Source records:

******

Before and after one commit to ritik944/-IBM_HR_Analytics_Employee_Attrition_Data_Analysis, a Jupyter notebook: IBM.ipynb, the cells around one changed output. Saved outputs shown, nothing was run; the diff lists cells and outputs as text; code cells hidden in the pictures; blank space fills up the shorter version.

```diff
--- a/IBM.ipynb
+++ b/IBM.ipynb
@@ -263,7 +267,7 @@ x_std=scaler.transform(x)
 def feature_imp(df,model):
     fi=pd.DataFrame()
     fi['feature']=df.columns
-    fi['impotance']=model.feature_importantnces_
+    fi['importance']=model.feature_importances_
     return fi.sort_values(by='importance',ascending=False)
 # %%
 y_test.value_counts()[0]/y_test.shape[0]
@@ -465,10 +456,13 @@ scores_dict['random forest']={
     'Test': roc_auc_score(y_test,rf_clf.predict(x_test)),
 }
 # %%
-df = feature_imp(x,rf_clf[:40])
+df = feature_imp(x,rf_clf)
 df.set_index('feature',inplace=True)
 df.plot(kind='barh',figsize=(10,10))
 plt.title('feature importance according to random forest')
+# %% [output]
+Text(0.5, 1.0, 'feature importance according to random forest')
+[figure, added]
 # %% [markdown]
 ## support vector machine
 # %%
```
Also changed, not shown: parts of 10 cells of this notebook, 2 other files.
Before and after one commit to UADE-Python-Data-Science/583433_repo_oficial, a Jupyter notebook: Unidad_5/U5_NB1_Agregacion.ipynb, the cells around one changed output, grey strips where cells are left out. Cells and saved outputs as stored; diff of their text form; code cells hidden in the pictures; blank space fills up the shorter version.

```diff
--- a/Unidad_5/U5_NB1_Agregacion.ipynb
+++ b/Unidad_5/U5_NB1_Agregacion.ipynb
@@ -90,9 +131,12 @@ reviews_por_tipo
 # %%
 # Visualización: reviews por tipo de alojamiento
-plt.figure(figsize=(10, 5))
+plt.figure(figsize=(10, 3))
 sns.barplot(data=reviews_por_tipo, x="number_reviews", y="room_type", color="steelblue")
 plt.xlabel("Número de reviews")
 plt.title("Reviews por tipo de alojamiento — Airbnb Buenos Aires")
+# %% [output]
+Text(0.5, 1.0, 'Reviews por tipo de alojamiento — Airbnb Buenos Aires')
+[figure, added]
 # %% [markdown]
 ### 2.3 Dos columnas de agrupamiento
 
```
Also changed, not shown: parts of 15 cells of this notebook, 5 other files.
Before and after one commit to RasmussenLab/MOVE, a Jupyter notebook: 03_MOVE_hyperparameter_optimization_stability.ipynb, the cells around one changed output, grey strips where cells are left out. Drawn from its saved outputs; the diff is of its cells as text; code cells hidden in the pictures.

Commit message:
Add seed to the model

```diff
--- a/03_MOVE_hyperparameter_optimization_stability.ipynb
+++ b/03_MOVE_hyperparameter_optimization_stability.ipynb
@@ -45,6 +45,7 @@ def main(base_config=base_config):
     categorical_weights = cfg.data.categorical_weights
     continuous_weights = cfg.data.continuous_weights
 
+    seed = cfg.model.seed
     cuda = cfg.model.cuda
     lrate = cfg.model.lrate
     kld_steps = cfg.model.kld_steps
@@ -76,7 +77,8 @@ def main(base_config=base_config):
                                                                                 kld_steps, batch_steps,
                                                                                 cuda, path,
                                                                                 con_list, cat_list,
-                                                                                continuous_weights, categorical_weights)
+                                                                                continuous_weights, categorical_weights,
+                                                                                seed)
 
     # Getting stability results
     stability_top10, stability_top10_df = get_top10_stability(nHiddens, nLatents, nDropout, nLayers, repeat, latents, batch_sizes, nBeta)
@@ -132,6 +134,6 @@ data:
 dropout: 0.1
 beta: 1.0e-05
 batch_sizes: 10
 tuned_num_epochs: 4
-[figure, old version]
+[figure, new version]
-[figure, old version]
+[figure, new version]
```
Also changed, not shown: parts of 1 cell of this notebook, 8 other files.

******

■ Try it: Exact repetition is required: return every record shown above.

■ Solution for this exercise:
Before and after one commit to ritik944/-IBM_HR_Analytics_Employee_Attrition_Data_Analysis, a Jupyter notebook: IBM.ipynb, the cells around one changed output. Saved outputs shown, nothing was run; the diff lists cells and outputs as text; code cells hidden in the pictures; blank space fills up the shorter version.

```diff
--- a/IBM.ipynb
+++ b/IBM.ipynb
@@ -263,7 +267,7 @@ x_std=scaler.transform(x)
 def feature_imp(df,model):
     fi=pd.DataFrame()
     fi['feature']=df.columns
-    fi['impotance']=model.feature_importantnces_
+    fi['importance']=model.feature_importances_
     return fi.sort_values(by='importance',ascending=False)
 # %%
 y_test.value_counts()[0]/y_test.shape[0]
@@ -465,10 +456,13 @@ scores_dict['random forest']={
     'Test': roc_auc_score(y_test,rf_clf.predict(x_test)),
 }
 # %%
-df = feature_imp(x,rf_clf[:40])
+df = feature_imp(x,rf_clf)
 df.set_index('feature',inplace=True)
 df.plot(kind='barh',figsize=(10,10))
 plt.title('feature importance according to random forest')
+# %% [output]
+Text(0.5, 1.0, 'feature importance according to random forest')
+[figure, added]
 # %% [markdown]
 ## support vector machine
 # %%
```
Also changed, not shown: parts of 10 cells of this notebook, 2 other files.
Before and after one commit to UADE-Python-Data-Science/583433_repo_oficial, a Jupyter notebook: Unidad_5/U5_NB1_Agregacion.ipynb, the cells around one changed output, grey strips where cells are left out. Cells and saved outputs as stored; diff of their text form; code cells hidden in the pictures; blank space fills up the shorter version.

```diff
--- a/Unidad_5/U5_NB1_Agregacion.ipynb
+++ b/Unidad_5/U5_NB1_Agregacion.ipynb
@@ -90,9 +131,12 @@ reviews_por_tipo
 # %%
 # Visualización: reviews por tipo de alojamiento
-plt.figure(figsize=(10, 5))
+plt.figure(figsize=(10, 3))
 sns.barplot(data=reviews_por_tipo, x="number_reviews", y="room_type", color="steelblue")
 plt.xlabel("Número de reviews")
 plt.title("Reviews por tipo de alojamiento — Airbnb Buenos Aires")
+# %% [output]
+Text(0.5, 1.0, 'Reviews por tipo de alojamiento — Airbnb Buenos Aires')
+[figure, added]
 # %% [markdown]
 ### 2.3 Dos columnas de agrupamiento
 
```
Also changed, not shown: parts of 15 cells of this notebook, 5 other files.
Before and after one commit to RasmussenLab/MOVE, a Jupyter notebook: 03_MOVE_hyperparameter_optimization_stability.ipynb, the cells around one changed output, grey strips where cells are left out. Drawn from its saved outputs; the diff is of its cells as text; code cells hidden in the pictures.

Commit message:
Add seed to the model

```diff
--- a/03_MOVE_hyperparameter_optimization_stability.ipynb
+++ b/03_MOVE_hyperparameter_optimization_stability.ipynb
@@ -45,6 +45,7 @@ def main(base_config=base_config):
     categorical_weights = cfg.data.categorical_weights
     continuous_weights = cfg.data.continuous_weights
 
+    seed = cfg.model.seed
     cuda = cfg.model.cuda
     lrate = cfg.model.lrate
     kld_steps = cfg.model.kld_steps
@@ -76,7 +77,8 @@ def main(base_config=base_config):
                                                                                 kld_steps, batch_steps,
                                                                                 cuda, path,
                                                                                 con_list, cat_list,
-                                                                                continuous_weights, categorical_weights)
+                                                                                continuous_weights, categorical_weights,
+                                                                                seed)
 
     # Getting stability results
     stability_top10, stability_top10_df = get_top10_stability(nHiddens, nLatents, nDropout, nLayers, repeat, latents, batch_sizes, nBeta)
@@ -132,6 +134,6 @@ data:
 dropout: 0.1
 beta: 1.0e-05
 batch_sizes: 10
 tuned_num_epochs: 4
-[figure, old version]
+[figure, new version]
-[figure, old version]
+[figure, new version]
```
Also changed, not shown: parts of 1 cell of this notebook, 8 other files.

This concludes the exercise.